Israel presents itself to the world as a democracy, which of course it is when compared to the Arab countries. Jordan is an exception in that it has attempted to create a viable constitution and a government consisting of a Senate and House of Representatives. Thus far, it has failed, but did succeed in making revisions.

As for Israel’s assertions, one should not use the lowest standard as a denominator, and feel satisfied. One cannot rely on MK’s since they feel under no obligation to assist a common citizen, whose only right is to vote for a list.

Some references on the inadequacy of Israel’s police, prosecution and appellate division, can be viewed in the brief selection of the following media accounts:

“Haaretz: More Than 90% of Complaints Against Police Not Investigated, Ministry Says”
“Times of Israel: State Prosecutor slams ‘problematic’ police recommendations bill”
“Times of Israel: 9 in 10 complaints against police dismissed, watchdog finds”
“”Arutz7: IDF Prosecutor forged document to prevent soldier’s release”
“972 Mag: Selective prosecution: in Israel not all citizens are created equal”
“Haaretz: Israeli Prosecution Ombudsman Warns That Justified Complaints Against Prosecutors Are On the Rise”
“The Jerusalem Post: Israeli’s level of trust in the judicial system at 17-year low, report finds”

There have been some attempts at securing representative government in Israel. As an example, Kohelet’s “A Detail Proposal for a Feasible Electoral Reform” The proposed reform is aimed at achieving the following overall goals:

[a] To make Members of the Knesset [MKs] more accountable and answerable to their voters;
[b] To improve government stability.
[c] Enabling voters to select candidates on the lists submitted by parties for Knesset elections.
[d] Establishing a mechanism for the formation of multi-party alliances.

In the body of Marc Schulman’s TOI, December 31, 2014 blog on “Corruption in Israel -how it got so bad”, he states the following:

” However, there is one final factor that has caused our political system to turn out to be as corrupt as it has seemingly become. The fact that Israeli politicians are not directly responsible to their voters assures a level of cronyism that guarantees corruption will run rampant——- the only people individual Knesset members have to keep happy are the leaders of their party, or at most the political activists in the party. The same holds true for all other people appointed at the behest of a particular party.”

From a December, 2011 comprehensive study by several qualified authors, “Corruption and Retrospective Democratic Accountability”, we are reminded of the many theories of democracy which stress the concept of accountability. In a representative democracy, voters reward or punish elected officials by extending or ending their political careers. Seeking the long-term reward or reelection, officials avoid the short-term benefits of corruption that would put them at risk of early electoral defeat.

Summing up, the Israeli Ministry of Justice defines itself as “—one of the key administrative ministries of the government of Israel. It alleges its function is to render justice and serve the public in the judicial sphere in accordance with government policy, while protecting the rule of law, human rights and the fundamental values of the State of Israel, as a Jewish and democratic state in which all are equal before the law.”

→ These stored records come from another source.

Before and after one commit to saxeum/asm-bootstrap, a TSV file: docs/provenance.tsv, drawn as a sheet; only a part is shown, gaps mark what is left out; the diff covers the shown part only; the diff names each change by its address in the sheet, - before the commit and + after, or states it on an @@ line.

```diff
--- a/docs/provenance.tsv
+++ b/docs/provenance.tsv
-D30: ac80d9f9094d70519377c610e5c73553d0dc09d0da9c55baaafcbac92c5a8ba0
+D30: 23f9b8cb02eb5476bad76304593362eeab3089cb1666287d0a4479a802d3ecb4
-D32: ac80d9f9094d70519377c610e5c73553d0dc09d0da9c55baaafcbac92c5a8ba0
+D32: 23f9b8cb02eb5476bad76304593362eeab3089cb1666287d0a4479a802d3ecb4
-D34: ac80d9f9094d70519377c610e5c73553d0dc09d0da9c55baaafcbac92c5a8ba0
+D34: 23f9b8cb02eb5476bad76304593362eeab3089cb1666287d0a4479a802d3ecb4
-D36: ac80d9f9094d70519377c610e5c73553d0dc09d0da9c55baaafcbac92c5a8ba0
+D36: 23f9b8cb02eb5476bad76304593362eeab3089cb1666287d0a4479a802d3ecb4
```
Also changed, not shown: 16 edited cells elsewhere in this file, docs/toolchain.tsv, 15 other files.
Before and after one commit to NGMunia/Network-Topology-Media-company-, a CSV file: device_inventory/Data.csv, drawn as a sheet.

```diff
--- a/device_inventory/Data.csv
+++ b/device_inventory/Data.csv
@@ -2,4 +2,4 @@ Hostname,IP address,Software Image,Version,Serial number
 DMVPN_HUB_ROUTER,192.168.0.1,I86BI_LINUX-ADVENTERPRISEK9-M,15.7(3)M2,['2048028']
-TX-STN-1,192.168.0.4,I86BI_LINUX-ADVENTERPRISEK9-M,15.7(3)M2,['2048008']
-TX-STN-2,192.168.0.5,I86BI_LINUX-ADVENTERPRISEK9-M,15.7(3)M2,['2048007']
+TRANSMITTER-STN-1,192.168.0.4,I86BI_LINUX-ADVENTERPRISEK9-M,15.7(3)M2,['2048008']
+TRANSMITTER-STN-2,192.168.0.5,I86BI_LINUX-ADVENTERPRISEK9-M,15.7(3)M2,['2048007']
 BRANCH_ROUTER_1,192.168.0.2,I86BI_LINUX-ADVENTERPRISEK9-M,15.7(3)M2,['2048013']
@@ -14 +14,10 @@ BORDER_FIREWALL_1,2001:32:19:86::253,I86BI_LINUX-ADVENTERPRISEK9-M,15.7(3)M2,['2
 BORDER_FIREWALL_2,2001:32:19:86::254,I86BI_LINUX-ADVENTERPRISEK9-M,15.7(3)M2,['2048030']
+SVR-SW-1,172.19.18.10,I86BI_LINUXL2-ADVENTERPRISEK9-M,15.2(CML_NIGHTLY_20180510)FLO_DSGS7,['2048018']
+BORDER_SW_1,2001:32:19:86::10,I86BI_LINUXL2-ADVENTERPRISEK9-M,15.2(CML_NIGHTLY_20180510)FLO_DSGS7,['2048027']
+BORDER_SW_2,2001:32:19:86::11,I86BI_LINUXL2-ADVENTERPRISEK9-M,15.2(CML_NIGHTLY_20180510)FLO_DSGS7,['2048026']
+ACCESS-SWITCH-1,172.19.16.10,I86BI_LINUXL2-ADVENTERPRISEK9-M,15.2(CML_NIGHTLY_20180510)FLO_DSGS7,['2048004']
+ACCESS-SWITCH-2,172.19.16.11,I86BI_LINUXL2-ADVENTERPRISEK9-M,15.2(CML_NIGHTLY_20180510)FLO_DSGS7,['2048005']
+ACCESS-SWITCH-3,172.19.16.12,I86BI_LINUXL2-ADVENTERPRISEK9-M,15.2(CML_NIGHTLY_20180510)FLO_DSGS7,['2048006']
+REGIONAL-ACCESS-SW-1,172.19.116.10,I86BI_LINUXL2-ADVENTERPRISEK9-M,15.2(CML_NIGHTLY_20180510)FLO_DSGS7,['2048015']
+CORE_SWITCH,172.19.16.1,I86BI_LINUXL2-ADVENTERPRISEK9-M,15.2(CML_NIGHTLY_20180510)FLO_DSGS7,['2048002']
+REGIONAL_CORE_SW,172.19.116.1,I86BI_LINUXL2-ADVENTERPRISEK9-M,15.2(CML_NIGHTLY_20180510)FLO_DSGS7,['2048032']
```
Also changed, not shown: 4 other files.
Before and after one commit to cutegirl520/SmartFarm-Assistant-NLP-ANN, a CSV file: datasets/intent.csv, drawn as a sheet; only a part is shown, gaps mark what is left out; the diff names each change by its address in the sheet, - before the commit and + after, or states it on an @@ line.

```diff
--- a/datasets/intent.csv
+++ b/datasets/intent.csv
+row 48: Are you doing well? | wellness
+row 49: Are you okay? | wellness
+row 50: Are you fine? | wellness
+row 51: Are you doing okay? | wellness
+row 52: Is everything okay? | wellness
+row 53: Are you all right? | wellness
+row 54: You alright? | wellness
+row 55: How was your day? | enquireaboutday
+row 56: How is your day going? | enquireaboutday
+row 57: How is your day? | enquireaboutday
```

Really? Apparently, in one case a failure to abide by a somewhat academic law governing an appeal date proved to be more important than the laws governing forgery, perjury and other proscribed laws.

About the Author
Alex Rose was born in South Africa in 1935 and lived there until departing for the US in 1977 where he spent 26 years. He is an engineering consultant. For 18 years he was employed by Westinghouse until age 60 whereupon he became self-employed. He was also formerly on the Executive of Americans for a Safe Israel and a founding member of CAMERA, New York (Committee for Accuracy in Middle East Reporting in America and today one of the largest media monitoring organizations concerned with accuracy and balanced reporting on Israel). In 2003 he and his wife made Aliyah to Israel and presently reside in Ashkelon.